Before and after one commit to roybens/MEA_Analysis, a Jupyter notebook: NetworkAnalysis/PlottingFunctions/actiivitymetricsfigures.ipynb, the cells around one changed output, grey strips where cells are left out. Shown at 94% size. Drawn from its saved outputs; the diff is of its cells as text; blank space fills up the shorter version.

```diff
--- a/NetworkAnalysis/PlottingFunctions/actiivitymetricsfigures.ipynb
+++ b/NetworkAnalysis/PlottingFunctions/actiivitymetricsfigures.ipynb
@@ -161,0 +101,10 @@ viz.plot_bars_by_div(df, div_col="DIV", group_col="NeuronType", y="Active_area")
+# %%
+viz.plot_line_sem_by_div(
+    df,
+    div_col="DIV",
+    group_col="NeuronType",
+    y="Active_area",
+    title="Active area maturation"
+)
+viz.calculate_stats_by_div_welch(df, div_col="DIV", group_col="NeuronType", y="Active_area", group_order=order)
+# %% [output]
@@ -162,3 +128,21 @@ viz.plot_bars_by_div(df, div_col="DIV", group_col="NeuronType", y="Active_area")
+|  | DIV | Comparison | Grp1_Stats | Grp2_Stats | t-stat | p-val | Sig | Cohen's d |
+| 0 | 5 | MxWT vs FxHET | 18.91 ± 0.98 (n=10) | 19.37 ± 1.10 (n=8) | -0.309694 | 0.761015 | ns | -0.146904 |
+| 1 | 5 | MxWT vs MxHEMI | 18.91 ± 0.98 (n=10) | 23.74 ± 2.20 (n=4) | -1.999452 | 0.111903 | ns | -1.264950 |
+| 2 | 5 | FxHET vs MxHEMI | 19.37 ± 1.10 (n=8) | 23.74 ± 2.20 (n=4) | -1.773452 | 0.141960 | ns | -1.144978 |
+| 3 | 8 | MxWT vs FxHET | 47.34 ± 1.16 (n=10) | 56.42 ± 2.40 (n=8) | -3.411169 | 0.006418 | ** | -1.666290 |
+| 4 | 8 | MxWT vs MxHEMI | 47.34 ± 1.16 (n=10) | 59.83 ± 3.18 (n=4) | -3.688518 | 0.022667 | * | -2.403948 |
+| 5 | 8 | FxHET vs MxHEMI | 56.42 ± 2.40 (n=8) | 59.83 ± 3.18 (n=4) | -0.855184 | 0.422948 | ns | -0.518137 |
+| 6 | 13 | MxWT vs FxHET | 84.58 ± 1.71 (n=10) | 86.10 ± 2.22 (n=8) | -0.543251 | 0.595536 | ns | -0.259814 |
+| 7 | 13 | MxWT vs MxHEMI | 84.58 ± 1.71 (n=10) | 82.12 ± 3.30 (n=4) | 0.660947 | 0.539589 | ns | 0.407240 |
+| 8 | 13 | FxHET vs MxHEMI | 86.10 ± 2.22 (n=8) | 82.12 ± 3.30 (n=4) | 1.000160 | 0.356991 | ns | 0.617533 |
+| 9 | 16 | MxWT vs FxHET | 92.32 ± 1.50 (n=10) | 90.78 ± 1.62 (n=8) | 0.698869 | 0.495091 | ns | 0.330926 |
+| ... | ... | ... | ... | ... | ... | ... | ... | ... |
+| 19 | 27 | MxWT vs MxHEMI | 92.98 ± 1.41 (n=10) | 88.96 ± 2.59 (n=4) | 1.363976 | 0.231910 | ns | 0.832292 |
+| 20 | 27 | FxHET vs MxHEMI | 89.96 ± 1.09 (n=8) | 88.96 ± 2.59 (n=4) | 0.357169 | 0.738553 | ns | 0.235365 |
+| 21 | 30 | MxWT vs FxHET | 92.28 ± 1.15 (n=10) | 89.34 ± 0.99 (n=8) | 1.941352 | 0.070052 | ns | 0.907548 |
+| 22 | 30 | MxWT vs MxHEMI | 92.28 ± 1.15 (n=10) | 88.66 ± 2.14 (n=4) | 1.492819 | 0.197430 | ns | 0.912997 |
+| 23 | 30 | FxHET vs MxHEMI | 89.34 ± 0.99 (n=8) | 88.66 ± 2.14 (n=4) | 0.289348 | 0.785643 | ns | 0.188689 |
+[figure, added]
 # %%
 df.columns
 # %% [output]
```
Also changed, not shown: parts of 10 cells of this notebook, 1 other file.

# [Problem to solve]
Word for word, the whole listing should be given again.

# [Result of this exercise]
Before and after one commit to roybens/MEA_Analysis, a Jupyter notebook: NetworkAnalysis/PlottingFunctions/actiivitymetricsfigures.ipynb, the cells around one changed output, grey strips where cells are left out. Shown at 94% size. Drawn from its saved outputs; the diff is of its cells as text; blank space fills up the shorter version.

```diff
--- a/NetworkAnalysis/PlottingFunctions/actiivitymetricsfigures.ipynb
+++ b/NetworkAnalysis/PlottingFunctions/actiivitymetricsfigures.ipynb
@@ -161,0 +101,10 @@ viz.plot_bars_by_div(df, div_col="DIV", group_col="NeuronType", y="Active_area")
+# %%
+viz.plot_line_sem_by_div(
+    df,
+    div_col="DIV",
+    group_col="NeuronType",
+    y="Active_area",
+    title="Active area maturation"
+)
+viz.calculate_stats_by_div_welch(df, div_col="DIV", group_col="NeuronType", y="Active_area", group_order=order)
+# %% [output]
@@ -162,3 +128,21 @@ viz.plot_bars_by_div(df, div_col="DIV", group_col="NeuronType", y="Active_area")
+|  | DIV | Comparison | Grp1_Stats | Grp2_Stats | t-stat | p-val | Sig | Cohen's d |
+| 0 | 5 | MxWT vs FxHET | 18.91 ± 0.98 (n=10) | 19.37 ± 1.10 (n=8) | -0.309694 | 0.761015 | ns | -0.146904 |
+| 1 | 5 | MxWT vs MxHEMI | 18.91 ± 0.98 (n=10) | 23.74 ± 2.20 (n=4) | -1.999452 | 0.111903 | ns | -1.264950 |
+| 2 | 5 | FxHET vs MxHEMI | 19.37 ± 1.10 (n=8) | 23.74 ± 2.20 (n=4) | -1.773452 | 0.141960 | ns | -1.144978 |
+| 3 | 8 | MxWT vs FxHET | 47.34 ± 1.16 (n=10) | 56.42 ± 2.40 (n=8) | -3.411169 | 0.006418 | ** | -1.666290 |
+| 4 | 8 | MxWT vs MxHEMI | 47.34 ± 1.16 (n=10) | 59.83 ± 3.18 (n=4) | -3.688518 | 0.022667 | * | -2.403948 |
+| 5 | 8 | FxHET vs MxHEMI | 56.42 ± 2.40 (n=8) | 59.83 ± 3.18 (n=4) | -0.855184 | 0.422948 | ns | -0.518137 |
+| 6 | 13 | MxWT vs FxHET | 84.58 ± 1.71 (n=10) | 86.10 ± 2.22 (n=8) | -0.543251 | 0.595536 | ns | -0.259814 |
+| 7 | 13 | MxWT vs MxHEMI | 84.58 ± 1.71 (n=10) | 82.12 ± 3.30 (n=4) | 0.660947 | 0.539589 | ns | 0.407240 |
+| 8 | 13 | FxHET vs MxHEMI | 86.10 ± 2.22 (n=8) | 82.12 ± 3.30 (n=4) | 1.000160 | 0.356991 | ns | 0.617533 |
+| 9 | 16 | MxWT vs FxHET | 92.32 ± 1.50 (n=10) | 90.78 ± 1.62 (n=8) | 0.698869 | 0.495091 | ns | 0.330926 |
+| ... | ... | ... | ... | ... | ... | ... | ... | ... |
+| 19 | 27 | MxWT vs MxHEMI | 92.98 ± 1.41 (n=10) | 88.96 ± 2.59 (n=4) | 1.363976 | 0.231910 | ns | 0.832292 |
+| 20 | 27 | FxHET vs MxHEMI | 89.96 ± 1.09 (n=8) | 88.96 ± 2.59 (n=4) | 0.357169 | 0.738553 | ns | 0.235365 |
+| 21 | 30 | MxWT vs FxHET | 92.28 ± 1.15 (n=10) | 89.34 ± 0.99 (n=8) | 1.941352 | 0.070052 | ns | 0.907548 |
+| 22 | 30 | MxWT vs MxHEMI | 92.28 ± 1.15 (n=10) | 88.66 ± 2.14 (n=4) | 1.492819 | 0.197430 | ns | 0.912997 |
+| 23 | 30 | FxHET vs MxHEMI | 89.34 ± 0.99 (n=8) | 88.66 ± 2.14 (n=4) | 0.289348 | 0.785643 | ns | 0.188689 |
+[figure, added]
 # %%
 df.columns
 # %% [output]
```
Also changed, not shown: parts of 10 cells of this notebook, 1 other file.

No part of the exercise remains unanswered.